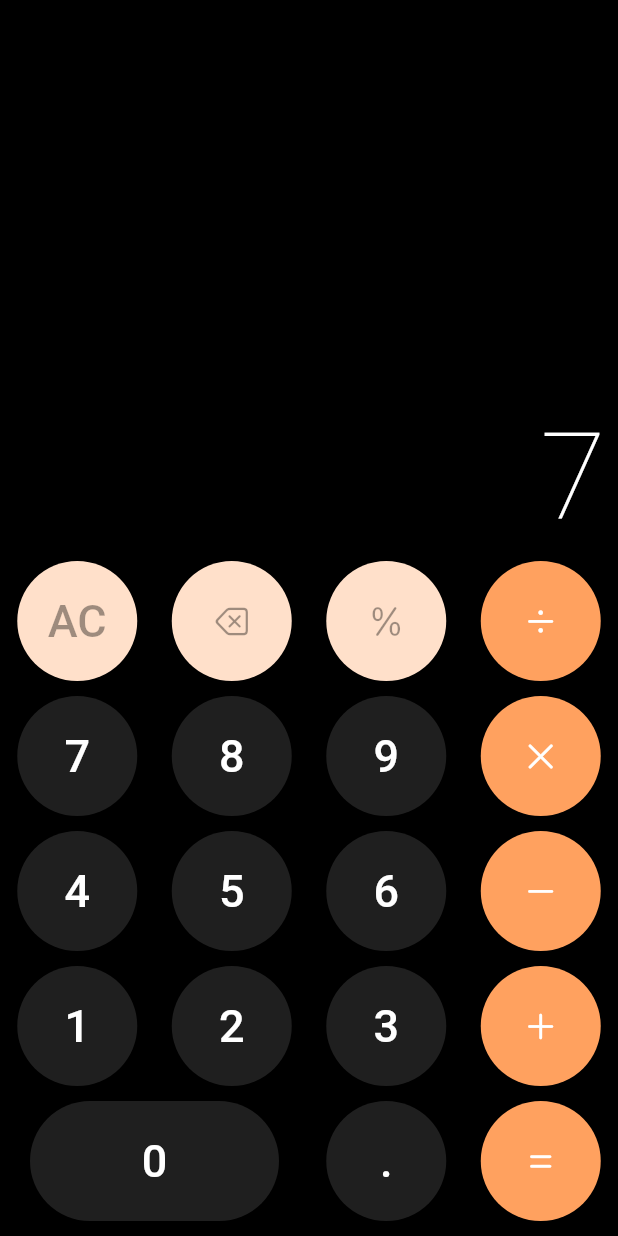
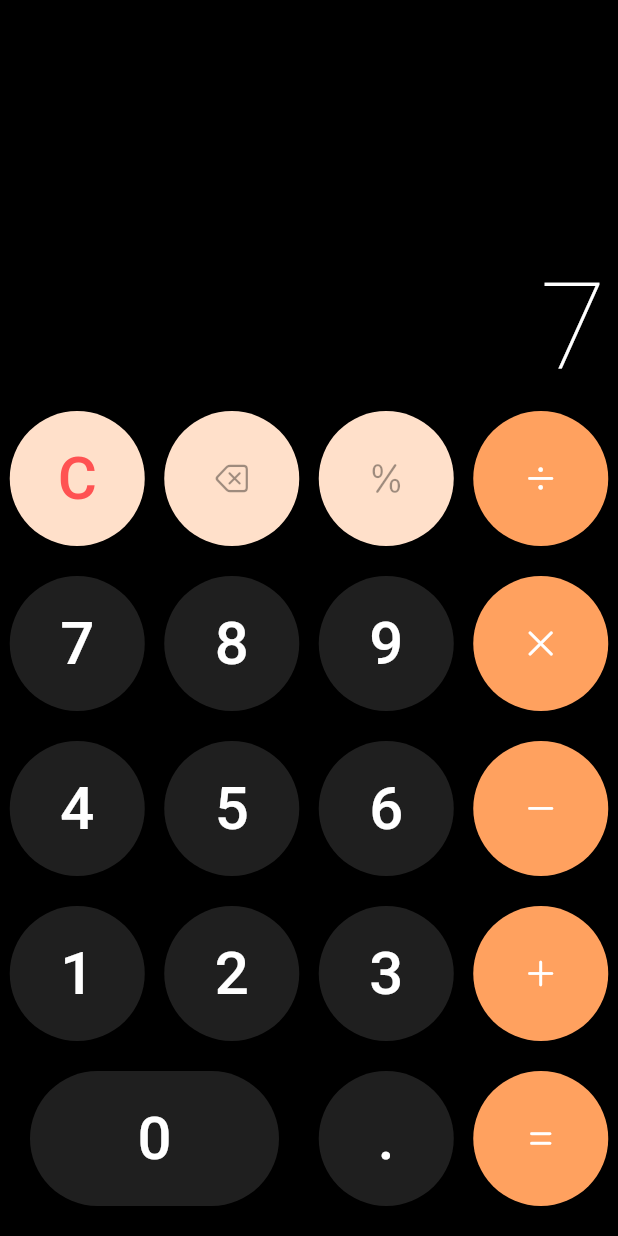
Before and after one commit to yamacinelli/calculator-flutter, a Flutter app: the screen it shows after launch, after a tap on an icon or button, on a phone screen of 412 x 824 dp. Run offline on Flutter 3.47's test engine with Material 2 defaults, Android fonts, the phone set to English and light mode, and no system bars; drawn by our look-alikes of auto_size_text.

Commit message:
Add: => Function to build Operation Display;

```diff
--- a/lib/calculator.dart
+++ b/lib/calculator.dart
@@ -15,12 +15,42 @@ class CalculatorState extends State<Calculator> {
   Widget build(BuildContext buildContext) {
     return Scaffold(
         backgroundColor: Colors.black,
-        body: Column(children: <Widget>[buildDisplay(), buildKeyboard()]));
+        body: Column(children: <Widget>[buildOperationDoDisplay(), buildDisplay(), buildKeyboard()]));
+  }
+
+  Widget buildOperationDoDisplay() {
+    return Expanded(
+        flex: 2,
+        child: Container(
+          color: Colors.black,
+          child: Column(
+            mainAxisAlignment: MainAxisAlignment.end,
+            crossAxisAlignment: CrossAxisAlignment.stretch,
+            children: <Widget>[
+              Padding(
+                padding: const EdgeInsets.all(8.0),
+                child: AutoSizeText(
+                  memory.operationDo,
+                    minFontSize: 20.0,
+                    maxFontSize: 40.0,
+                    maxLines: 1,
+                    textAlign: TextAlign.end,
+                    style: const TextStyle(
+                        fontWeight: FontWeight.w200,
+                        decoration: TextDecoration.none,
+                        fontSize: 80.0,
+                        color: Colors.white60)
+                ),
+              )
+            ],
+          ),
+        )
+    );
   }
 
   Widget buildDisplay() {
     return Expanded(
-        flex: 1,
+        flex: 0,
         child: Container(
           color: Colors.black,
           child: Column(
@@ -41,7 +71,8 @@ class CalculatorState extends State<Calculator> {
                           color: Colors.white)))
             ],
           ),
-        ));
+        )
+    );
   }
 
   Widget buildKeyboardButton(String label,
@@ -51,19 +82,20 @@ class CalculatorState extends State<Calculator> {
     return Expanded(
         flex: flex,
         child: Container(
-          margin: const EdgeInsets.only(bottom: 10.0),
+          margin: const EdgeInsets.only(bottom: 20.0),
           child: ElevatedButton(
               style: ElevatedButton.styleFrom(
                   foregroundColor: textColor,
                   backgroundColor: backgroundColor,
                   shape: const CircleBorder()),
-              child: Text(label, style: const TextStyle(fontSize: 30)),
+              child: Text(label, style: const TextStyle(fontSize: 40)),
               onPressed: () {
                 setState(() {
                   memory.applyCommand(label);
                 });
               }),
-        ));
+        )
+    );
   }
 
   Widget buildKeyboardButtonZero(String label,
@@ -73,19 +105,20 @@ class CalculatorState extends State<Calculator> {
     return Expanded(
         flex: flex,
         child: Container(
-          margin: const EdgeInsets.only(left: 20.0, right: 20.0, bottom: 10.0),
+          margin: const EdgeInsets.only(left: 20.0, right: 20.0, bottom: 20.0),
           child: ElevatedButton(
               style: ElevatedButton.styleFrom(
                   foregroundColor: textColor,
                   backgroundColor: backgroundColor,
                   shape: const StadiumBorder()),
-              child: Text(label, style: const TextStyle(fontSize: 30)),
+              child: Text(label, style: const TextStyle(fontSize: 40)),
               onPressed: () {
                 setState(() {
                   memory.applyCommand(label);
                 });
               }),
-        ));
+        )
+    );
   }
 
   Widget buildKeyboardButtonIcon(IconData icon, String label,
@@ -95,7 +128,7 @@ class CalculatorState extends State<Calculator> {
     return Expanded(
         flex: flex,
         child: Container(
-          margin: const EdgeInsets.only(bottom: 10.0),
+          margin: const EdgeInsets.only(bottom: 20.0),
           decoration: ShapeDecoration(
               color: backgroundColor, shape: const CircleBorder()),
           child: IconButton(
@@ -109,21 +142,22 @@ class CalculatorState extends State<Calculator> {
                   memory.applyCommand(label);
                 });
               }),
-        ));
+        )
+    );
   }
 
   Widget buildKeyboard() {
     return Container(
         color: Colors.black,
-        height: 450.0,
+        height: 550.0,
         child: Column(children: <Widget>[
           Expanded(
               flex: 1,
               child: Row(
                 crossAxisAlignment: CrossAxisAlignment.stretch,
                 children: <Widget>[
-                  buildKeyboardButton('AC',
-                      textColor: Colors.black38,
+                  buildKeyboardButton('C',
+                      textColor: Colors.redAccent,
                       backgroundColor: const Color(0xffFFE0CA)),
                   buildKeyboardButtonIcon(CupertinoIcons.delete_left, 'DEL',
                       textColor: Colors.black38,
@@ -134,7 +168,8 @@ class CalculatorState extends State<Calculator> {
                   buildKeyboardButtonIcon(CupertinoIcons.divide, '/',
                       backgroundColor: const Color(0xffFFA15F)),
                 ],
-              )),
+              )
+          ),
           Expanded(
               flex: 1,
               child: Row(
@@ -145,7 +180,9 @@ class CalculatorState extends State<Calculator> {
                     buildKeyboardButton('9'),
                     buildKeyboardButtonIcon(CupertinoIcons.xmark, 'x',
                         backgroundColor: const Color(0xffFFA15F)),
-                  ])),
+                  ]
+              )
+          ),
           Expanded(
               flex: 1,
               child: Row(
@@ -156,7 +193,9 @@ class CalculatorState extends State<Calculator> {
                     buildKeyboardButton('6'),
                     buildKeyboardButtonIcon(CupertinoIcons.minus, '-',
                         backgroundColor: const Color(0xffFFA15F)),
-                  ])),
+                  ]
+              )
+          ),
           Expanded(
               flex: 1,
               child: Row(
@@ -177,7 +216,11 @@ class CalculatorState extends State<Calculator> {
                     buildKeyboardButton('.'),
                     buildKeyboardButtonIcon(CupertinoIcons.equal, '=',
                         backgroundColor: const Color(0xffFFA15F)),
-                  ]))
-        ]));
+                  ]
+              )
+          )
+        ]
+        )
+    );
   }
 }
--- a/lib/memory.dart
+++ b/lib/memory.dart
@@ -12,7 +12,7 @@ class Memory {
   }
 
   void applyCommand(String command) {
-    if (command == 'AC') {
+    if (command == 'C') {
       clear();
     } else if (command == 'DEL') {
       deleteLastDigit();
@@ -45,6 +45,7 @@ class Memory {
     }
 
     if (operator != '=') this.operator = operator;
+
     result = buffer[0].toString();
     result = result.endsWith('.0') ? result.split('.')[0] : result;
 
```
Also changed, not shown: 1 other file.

Required work. On how many lines of the listing does the string "extends" appear? Only the number should be given.

Task output. 10